Patriot Express flight halted temporarily
By VINCE LITTLE | STARS AND STRIPES Published: April 10, 2008
YOKOTA AIR BASE, Japan — The Patriot Express has been grounded following last week’s bankruptcy filing by its commercial carrier.
ATA Airlines shut down operations last Thursday due to the unexpected loss of a military transport subcontract overseen by FedEx Corp. Once the nation’s 10th-largest air carrier, it entered bankruptcy for the second time in just over three years.
The U.S. military’s only chartered commercial air service in the Pacific normally passes through Yokota every Friday and Saturday on weekly roundtrip flights from Seattle to Kadena Air Base, Okinawa. Last weekend’s flight was the first to be canceled.
Lt. Col. Scott Graham, the 730th Air Mobility Squadron’s deputy commander, said Air Mobility Command is coordinating with ATA’s parent company to continue the Patriot Express mission on a Northwest Airlines aircraft. The Indianapolis-based airline had operated under Global Aero Logistics Inc.
“There will be no Patriot Express mission this week as they continue to work out the details with the new carrier,” Graham said. “We hope to have the Patriot back up and running next week.”

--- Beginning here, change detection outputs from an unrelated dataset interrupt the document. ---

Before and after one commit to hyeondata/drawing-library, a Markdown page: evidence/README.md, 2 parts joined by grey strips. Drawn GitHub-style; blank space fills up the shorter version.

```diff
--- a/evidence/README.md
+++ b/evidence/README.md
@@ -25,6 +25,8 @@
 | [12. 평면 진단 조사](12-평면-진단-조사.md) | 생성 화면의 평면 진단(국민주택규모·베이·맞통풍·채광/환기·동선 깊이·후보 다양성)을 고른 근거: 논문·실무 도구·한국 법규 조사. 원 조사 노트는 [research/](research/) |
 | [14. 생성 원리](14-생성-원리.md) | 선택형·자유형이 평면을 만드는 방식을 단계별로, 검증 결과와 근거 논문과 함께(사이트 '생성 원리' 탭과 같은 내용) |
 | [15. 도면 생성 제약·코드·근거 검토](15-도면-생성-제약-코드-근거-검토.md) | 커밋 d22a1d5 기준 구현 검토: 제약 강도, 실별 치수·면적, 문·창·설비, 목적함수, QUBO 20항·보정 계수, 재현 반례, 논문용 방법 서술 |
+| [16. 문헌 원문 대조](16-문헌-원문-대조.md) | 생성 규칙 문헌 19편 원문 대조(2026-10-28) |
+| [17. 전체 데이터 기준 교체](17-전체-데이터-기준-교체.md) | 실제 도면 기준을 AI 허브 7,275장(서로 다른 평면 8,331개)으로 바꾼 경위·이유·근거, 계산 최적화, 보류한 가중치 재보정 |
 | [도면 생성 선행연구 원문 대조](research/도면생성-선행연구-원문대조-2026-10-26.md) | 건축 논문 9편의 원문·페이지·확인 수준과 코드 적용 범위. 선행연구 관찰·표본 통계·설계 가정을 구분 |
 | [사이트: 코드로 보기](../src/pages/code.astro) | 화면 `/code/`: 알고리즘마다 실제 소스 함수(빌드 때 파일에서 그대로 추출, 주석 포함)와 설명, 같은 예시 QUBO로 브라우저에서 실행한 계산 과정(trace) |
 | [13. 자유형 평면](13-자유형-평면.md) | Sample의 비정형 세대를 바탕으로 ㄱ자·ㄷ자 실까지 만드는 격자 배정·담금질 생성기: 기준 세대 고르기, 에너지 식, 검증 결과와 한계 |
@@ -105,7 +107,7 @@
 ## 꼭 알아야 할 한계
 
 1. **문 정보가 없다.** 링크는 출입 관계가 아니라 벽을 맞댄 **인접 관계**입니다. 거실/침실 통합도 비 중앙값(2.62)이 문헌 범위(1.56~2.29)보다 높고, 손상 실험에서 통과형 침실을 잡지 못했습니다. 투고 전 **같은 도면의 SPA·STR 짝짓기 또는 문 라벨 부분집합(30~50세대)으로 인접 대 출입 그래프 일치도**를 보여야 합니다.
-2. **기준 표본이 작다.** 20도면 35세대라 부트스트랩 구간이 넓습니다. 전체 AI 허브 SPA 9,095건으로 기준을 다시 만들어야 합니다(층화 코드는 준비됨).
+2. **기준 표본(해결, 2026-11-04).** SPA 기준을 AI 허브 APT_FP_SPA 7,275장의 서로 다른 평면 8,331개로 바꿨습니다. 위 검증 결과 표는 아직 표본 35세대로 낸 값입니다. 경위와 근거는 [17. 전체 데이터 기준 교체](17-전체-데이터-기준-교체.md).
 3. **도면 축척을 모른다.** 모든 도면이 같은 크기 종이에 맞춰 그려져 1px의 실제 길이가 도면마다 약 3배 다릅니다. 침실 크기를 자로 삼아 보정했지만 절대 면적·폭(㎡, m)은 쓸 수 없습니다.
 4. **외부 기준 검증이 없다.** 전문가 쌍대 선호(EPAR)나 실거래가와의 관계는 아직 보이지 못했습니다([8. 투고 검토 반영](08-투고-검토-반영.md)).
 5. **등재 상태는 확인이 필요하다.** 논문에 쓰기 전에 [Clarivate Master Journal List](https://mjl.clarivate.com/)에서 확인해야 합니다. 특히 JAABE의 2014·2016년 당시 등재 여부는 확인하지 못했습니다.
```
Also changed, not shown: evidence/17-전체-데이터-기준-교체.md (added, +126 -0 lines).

With the carrier switch, he added, the Patriot Express flight schedule also may change.
Other AMC flights will continue as normal on military aircraft, officials said. Passengers should check with terminal representatives or automated recordings for the latest flight information.
In a statement, ATA said the cancellation of a critical agreement with FedEx for most of the airline’s charter business left it unable to offset soaring fuel prices. That arrangement gave ATA a significant share of the airlift contracts to fly military members and their families overseas.
Last weekend, AMC and the contract carrier provided commercial tickets to move passengers from Seattle to Japan, said Alan Ouellette, the current operations branch deputy chief for U.S. Forces Japan. Pending a resolution, Traffic Management Offices are rebooking duty passengers originating in Japan.
The Patriot Express was upgraded last September with a DC-10 aircraft, which features 310 seats and had replaced the smaller L-1011.
The duty-passenger count — those on permanent change of station or temporary-duty orders — is crucial to making the flight “revenue-neutral” for U.S. Transportation Command. It’s also a necessary stipulation in preserving a huge space-available travel benefit for the military community. The only charge for space-A fliers headed to the United States is a $27.10 transportation fee, or international “head tax.”
For Yokota AMC flight information, call DSN 225-7111. At Kadena, it’s available at DSN 634-2159.
Stars and Stripes reporter Bryce S. Dubee and The Associated Press contributed to this story.